■ WHAT IS BEING ASKED: The answer must be every line of the data that holds the word "this".

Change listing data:
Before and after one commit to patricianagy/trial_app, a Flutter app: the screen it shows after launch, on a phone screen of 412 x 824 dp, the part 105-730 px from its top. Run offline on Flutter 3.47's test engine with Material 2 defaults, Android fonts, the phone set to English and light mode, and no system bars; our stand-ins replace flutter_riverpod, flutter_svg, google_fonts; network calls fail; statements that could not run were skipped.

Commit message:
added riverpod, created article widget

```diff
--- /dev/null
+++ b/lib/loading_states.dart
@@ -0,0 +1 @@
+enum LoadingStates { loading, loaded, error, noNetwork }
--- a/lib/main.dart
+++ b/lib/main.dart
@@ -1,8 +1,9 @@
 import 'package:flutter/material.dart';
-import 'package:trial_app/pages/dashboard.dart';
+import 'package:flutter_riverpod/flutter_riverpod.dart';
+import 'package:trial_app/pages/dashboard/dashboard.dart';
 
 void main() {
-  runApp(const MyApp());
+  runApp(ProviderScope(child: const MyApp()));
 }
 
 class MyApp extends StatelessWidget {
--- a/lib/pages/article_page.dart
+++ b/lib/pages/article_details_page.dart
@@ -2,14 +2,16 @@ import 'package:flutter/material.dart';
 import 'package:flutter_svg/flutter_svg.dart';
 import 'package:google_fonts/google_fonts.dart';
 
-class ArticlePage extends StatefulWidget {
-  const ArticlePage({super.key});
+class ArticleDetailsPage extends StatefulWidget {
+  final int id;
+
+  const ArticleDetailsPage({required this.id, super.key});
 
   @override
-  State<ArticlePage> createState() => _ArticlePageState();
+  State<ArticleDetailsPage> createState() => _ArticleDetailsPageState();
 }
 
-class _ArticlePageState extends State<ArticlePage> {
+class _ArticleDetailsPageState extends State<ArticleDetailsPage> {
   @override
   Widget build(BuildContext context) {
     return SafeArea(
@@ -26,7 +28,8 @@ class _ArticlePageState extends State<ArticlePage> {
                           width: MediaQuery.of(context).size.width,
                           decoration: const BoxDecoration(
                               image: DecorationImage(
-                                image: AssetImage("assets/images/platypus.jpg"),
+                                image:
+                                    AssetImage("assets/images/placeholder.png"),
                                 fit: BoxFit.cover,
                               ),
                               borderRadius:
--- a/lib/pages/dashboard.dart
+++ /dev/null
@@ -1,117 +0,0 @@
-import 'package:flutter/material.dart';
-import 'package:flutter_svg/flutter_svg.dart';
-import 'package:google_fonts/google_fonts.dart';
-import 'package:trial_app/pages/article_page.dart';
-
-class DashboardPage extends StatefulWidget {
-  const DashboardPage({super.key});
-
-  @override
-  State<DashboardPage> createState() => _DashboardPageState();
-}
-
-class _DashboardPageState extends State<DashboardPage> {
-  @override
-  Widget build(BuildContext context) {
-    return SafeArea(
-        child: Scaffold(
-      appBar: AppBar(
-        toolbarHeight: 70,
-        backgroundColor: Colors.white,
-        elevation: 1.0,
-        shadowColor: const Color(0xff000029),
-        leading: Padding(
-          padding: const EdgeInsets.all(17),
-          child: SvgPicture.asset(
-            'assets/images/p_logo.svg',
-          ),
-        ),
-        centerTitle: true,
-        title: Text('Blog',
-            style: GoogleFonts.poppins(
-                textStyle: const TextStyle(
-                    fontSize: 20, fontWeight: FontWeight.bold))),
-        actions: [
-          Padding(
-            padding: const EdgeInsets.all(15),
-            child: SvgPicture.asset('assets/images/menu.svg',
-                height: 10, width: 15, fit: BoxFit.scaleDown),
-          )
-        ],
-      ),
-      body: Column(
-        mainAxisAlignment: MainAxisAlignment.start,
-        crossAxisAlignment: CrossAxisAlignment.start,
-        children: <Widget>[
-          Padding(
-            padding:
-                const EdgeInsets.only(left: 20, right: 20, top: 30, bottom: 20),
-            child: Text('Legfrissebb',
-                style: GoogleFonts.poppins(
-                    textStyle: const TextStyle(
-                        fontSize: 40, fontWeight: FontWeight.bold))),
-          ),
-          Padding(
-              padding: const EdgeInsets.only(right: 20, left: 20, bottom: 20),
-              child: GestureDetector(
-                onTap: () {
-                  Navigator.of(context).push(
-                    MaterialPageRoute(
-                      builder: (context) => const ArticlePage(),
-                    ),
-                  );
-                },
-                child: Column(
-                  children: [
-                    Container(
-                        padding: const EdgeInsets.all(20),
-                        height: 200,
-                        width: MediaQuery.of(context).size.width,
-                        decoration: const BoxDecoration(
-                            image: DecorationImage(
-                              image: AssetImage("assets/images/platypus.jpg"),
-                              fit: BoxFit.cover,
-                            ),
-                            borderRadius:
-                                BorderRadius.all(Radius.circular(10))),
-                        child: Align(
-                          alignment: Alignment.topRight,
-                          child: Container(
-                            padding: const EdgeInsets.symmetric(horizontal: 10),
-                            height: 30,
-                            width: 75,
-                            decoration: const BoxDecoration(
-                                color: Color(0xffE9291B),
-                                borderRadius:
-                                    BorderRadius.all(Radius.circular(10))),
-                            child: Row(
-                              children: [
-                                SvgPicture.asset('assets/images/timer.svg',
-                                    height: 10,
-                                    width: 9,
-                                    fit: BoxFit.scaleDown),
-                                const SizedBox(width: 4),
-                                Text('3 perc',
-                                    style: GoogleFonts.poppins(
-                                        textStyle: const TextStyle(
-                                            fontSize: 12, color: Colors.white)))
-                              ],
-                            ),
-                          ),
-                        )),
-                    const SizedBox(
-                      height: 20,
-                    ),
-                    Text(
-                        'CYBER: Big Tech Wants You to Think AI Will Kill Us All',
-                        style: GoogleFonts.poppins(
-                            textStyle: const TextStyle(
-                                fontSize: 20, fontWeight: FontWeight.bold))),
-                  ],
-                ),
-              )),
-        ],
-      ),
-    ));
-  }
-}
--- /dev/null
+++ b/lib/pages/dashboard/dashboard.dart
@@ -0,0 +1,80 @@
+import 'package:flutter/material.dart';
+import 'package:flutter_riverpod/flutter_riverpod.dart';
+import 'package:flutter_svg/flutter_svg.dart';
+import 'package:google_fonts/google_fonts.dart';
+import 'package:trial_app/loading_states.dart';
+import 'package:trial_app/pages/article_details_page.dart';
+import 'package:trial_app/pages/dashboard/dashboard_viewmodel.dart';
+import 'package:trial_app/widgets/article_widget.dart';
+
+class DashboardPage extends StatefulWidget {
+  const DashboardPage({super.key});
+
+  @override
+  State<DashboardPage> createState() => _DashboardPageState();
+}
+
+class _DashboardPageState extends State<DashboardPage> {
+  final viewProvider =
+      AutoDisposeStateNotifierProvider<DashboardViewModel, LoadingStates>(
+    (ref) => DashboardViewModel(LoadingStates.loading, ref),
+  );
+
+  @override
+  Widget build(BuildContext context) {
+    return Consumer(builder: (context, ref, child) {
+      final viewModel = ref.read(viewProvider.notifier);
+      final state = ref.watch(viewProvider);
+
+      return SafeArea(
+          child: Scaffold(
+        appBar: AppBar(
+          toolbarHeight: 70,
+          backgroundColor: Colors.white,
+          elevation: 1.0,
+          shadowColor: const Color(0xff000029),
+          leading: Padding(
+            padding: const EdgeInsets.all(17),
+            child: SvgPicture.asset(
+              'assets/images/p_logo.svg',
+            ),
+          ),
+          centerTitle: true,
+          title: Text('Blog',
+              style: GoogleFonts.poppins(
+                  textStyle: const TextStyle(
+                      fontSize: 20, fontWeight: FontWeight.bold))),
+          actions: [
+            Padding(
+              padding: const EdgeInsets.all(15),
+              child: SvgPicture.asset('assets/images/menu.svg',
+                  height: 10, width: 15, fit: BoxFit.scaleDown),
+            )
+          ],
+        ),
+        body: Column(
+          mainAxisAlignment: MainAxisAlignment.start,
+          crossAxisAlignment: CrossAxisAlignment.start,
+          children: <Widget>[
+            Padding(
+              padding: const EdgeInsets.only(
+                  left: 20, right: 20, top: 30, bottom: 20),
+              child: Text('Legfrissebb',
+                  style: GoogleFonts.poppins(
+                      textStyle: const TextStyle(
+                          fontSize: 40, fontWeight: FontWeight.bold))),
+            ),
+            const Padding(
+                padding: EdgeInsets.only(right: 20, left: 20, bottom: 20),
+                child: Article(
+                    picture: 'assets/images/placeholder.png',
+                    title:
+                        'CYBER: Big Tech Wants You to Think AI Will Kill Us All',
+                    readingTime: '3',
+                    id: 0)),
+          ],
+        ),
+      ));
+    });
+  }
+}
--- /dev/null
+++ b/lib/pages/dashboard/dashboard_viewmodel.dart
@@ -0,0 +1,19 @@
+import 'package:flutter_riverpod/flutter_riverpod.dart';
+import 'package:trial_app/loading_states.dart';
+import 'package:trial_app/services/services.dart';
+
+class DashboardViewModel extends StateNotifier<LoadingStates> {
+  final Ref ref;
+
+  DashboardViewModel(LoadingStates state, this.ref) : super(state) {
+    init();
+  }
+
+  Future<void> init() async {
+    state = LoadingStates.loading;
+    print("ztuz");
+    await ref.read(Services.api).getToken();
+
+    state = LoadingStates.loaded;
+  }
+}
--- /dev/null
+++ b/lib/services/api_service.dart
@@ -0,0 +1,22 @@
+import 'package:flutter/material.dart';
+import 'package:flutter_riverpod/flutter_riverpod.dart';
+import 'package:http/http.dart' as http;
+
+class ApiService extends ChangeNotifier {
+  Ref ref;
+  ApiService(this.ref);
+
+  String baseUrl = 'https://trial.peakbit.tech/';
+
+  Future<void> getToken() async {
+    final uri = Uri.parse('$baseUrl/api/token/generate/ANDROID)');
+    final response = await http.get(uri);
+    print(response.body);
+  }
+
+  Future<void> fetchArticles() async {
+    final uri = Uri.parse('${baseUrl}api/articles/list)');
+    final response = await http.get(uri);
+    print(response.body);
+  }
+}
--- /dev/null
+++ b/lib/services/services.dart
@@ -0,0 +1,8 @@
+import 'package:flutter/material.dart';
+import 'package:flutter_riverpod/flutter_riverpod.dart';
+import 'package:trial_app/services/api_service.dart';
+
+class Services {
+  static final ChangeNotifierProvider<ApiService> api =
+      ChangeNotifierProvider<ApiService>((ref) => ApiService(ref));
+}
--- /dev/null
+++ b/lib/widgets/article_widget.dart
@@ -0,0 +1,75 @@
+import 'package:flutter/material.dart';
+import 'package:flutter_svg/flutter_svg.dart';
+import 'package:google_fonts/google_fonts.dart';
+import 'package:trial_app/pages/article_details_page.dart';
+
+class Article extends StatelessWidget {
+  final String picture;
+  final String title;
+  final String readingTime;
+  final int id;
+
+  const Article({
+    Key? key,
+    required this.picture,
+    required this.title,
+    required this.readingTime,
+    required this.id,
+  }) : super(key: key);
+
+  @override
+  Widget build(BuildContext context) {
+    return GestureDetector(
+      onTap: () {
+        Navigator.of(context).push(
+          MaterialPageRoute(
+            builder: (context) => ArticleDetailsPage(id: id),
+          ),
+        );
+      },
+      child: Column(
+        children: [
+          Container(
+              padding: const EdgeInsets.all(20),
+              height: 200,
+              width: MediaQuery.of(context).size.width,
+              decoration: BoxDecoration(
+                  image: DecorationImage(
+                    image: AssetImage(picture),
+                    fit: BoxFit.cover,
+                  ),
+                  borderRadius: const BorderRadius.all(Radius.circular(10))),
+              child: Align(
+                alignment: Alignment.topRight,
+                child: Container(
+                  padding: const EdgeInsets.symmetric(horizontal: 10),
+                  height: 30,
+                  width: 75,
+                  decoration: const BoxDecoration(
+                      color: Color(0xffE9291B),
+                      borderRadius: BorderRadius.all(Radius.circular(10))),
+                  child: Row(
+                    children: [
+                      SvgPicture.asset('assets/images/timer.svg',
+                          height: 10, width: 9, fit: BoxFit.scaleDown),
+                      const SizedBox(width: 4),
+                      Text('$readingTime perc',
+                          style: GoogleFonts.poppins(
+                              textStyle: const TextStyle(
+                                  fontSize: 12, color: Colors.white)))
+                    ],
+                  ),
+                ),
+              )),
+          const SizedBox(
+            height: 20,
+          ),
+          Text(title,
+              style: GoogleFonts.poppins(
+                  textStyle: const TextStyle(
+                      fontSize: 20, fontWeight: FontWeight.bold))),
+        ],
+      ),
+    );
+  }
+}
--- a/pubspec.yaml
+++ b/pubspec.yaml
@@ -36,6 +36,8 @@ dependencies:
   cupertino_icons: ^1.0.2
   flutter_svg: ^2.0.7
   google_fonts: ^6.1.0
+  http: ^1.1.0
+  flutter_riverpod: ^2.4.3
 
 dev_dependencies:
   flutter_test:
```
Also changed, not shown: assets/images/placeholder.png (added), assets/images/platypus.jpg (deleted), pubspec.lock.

■ SOLUTION:
+  const ArticleDetailsPage({required this.id, super.key});
+  DashboardViewModel(LoadingStates state, this.ref) : super(state) {
+  ApiService(this.ref);
+    required this.picture,
+    required this.title,
+    required this.readingTime,
+    required this.id,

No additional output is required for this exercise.